[Extracted records]
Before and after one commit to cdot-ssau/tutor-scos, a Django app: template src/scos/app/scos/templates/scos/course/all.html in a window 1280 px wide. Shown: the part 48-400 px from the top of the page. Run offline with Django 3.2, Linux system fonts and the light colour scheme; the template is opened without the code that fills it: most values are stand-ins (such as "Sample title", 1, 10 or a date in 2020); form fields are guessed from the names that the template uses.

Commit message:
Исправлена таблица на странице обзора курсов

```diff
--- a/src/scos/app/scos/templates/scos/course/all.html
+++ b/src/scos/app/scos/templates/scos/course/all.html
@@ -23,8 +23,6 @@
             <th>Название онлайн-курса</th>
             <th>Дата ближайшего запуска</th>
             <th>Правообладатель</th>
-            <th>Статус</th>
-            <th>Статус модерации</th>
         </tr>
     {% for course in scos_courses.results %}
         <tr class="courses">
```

--

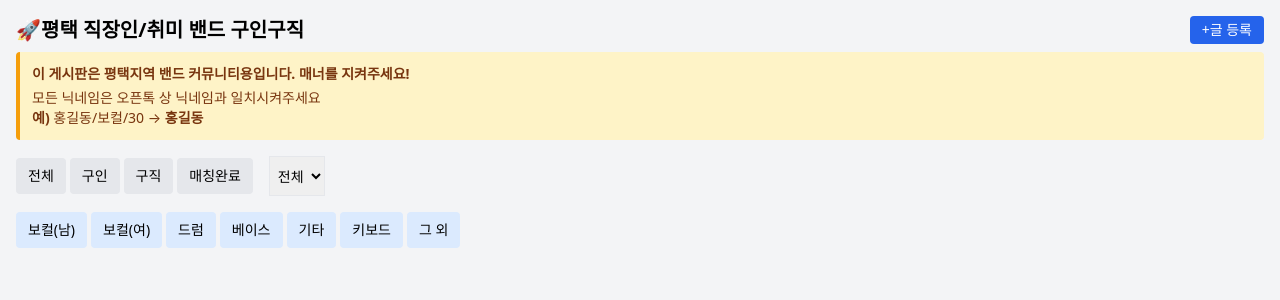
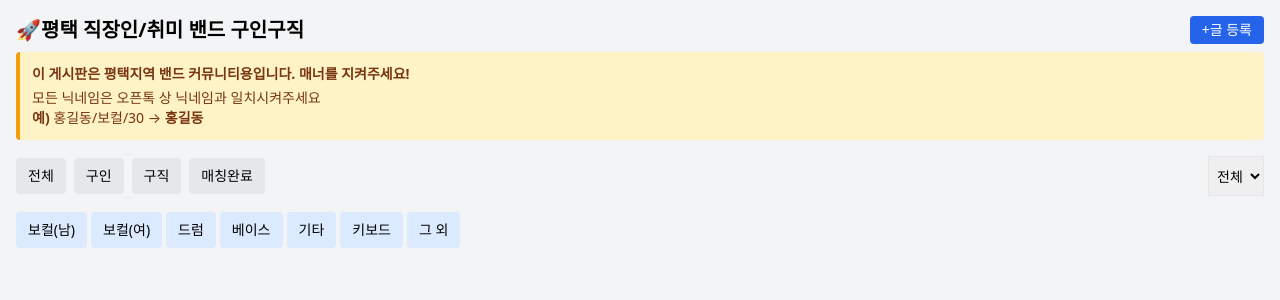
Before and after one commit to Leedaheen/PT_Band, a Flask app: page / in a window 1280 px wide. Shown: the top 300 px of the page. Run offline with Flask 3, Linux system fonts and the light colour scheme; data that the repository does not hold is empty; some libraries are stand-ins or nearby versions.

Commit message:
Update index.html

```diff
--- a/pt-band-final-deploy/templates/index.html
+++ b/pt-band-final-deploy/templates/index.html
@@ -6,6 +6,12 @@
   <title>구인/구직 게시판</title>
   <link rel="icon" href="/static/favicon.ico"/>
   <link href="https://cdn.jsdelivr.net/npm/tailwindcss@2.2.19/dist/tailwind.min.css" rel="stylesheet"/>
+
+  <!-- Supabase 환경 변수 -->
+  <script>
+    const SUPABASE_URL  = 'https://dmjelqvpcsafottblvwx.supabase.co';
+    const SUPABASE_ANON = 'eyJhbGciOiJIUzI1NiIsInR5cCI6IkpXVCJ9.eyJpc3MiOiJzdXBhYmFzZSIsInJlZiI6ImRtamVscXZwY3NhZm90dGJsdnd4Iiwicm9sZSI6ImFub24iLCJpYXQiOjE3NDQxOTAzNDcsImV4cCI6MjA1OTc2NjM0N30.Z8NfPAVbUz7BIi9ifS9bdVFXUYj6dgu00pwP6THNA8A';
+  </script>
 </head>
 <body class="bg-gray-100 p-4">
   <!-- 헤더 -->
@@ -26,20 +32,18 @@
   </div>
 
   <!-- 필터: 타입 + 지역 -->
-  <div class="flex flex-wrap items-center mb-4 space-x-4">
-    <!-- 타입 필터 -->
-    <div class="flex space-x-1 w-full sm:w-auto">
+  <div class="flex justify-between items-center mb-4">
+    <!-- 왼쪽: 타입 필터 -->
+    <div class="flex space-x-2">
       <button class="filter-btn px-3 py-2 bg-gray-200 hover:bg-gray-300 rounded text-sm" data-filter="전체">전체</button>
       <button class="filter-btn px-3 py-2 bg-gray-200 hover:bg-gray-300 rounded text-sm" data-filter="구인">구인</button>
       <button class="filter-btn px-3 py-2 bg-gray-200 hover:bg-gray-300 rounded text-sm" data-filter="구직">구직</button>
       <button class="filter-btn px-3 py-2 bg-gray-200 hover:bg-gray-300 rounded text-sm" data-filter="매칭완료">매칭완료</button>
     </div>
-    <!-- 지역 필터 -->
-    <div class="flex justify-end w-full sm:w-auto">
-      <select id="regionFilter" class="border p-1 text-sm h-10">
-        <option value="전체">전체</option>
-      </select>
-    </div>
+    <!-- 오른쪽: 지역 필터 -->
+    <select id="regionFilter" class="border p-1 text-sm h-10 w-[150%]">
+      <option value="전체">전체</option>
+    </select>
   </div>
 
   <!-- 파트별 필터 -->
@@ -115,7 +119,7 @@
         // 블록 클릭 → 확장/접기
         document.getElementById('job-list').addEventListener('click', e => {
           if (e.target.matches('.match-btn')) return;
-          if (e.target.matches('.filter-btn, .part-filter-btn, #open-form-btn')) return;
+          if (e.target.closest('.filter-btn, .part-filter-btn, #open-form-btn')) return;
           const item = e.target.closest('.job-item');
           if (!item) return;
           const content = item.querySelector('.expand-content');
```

### Instructions to follow
Identify how many lines in the entries above contain the word "flex" and provide only that figure.

### Your response
5